BioWorld International Correspondent
Biovitrum AB moved into oncology by acquiring a preclinical platform targeting the insulin-like growth factor-1 receptor (IGF-1R) from Axelar AB for an undisclosed sum.
Axelar, founded by Magnus Axelson and Olle Larsson, both professors at the Karolinksa Institute in Stockholm, Sweden, identified a series of orally active, small-molecule allosteric inhibitors of IGF-1R that showed anticancer activity in a series of animal models. A lead compound, BVT.5104, has been selected and will shortly enter clinical development.
"We plan to move this compound into the clinic during 2005," said Terje Kalland, chief scientific officer at Stockholm-based Biovitrum.
The company was attracted to the project, he said, because of its uniqueness. IGF-1R, a membrane-bound tyrosine kinase that acts as a growth factor during development, is well recognized as a cancer target.
"The target is very interesting because it controls both the way tumor cells grow and how they die," he said.
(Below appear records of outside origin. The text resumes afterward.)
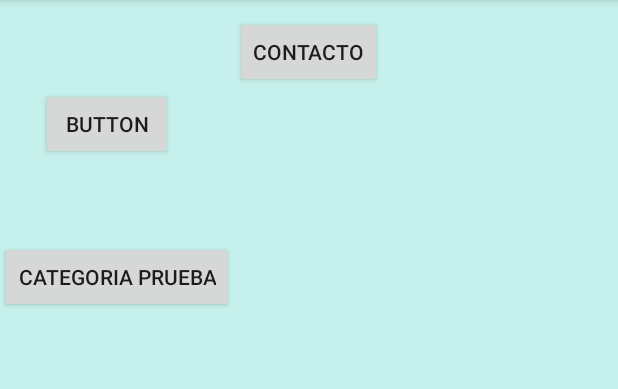
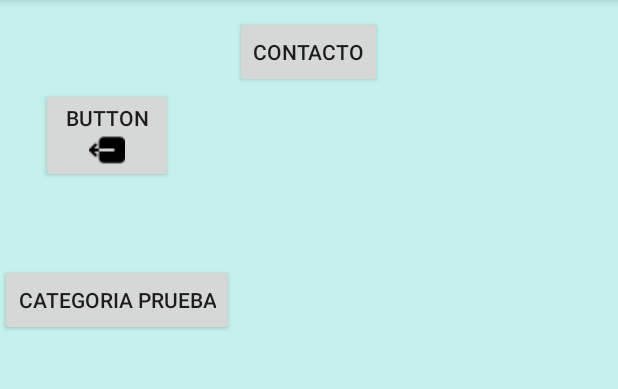
Before and after one commit to fegaris/Compuglobalhipermeganet, an Android app: the MainActivity screen opened directly, with no data from a screen before it, on a phone screen of 412 x 824 dp, the part 84-473 px from its top. Run offline under Robolectric (Android 15) with nearby library versions, the phone set to English and light mode, and no system bars; our stand-ins replace Firebase (no records; nobody signed in at launch, a user with empty details on screens opened directly); pictures from the network do not load.

```diff
--- a/Compuglobalhipermeganet/app/src/main/res/layout/activity_main.xml
+++ b/Compuglobalhipermeganet/app/src/main/res/layout/activity_main.xml
@@ -46,6 +46,7 @@
         android:layout_height="wrap_content"
         android:layout_alignParentBottom="true"
         android:layout_marginBottom="54dp"
+        android:drawableBottom= "@drawable/boton_de_desloguear"
         android:layout_marginLeft="27dp"
         android:layout_marginStart="27dp"
         android:text="Button" />
```
Also changed, not shown: Compuglobalhipermeganet/app/src/main/res/drawable-v24/boton_de_desloguear.png (renamed from Compuglobalhipermeganet/app/src/main/res/drawable-v24/boton-de-desloguear.png).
It appears to be active in around 80 percent to 90 percent of all breast, lung, prostate and colon cancers.
Finding inhibitors with sufficient selectivity has proved difficult, however, as most screens tend to result in the detection of non-selective ATP competitors that inhibit the activity of multiple kinases. "That's what you get if you screen a library from a pharmaceutical company - you get ATP competitors," Kalland said. A particular problem with many inhibitors of IGF-1R is that they also affect the insulin receptor, a closely related tyrosine kinase with an identical ATP-binding pocket. Typically, they achieve a 10- to 25-fold reduction in IGF-1R activity as compared with that of the insulin receptor.
"Normally you like to see at least a 100-fold [reduction]," Kalland said.
Axelar's series of leads are not ATP competitors, but bind outside the ATP-binding pocket and induce a conformational change that results in a 1,000-fold reduction of IGF-1R activity relative to the insulin receptor. Moreover, they have demonstrated tumor regression, as well as inhibition, in animal models.
Several other companies have preclinical projects targeting IGF-1R with biologics. Immunogen Inc., of Cambridge, Mass., licensed an anti-IGF-1R antibody to Sanofi-Aventis, of Paris, last year, while Insmed Inc., of Glen Allen, Va., is developing insulin-like growth factor binding protein-3, which it describes as a naturally occurring tumor agent.
"The potential advantage of a small molecule is that it will freely penetrate a tumor," Kalland said.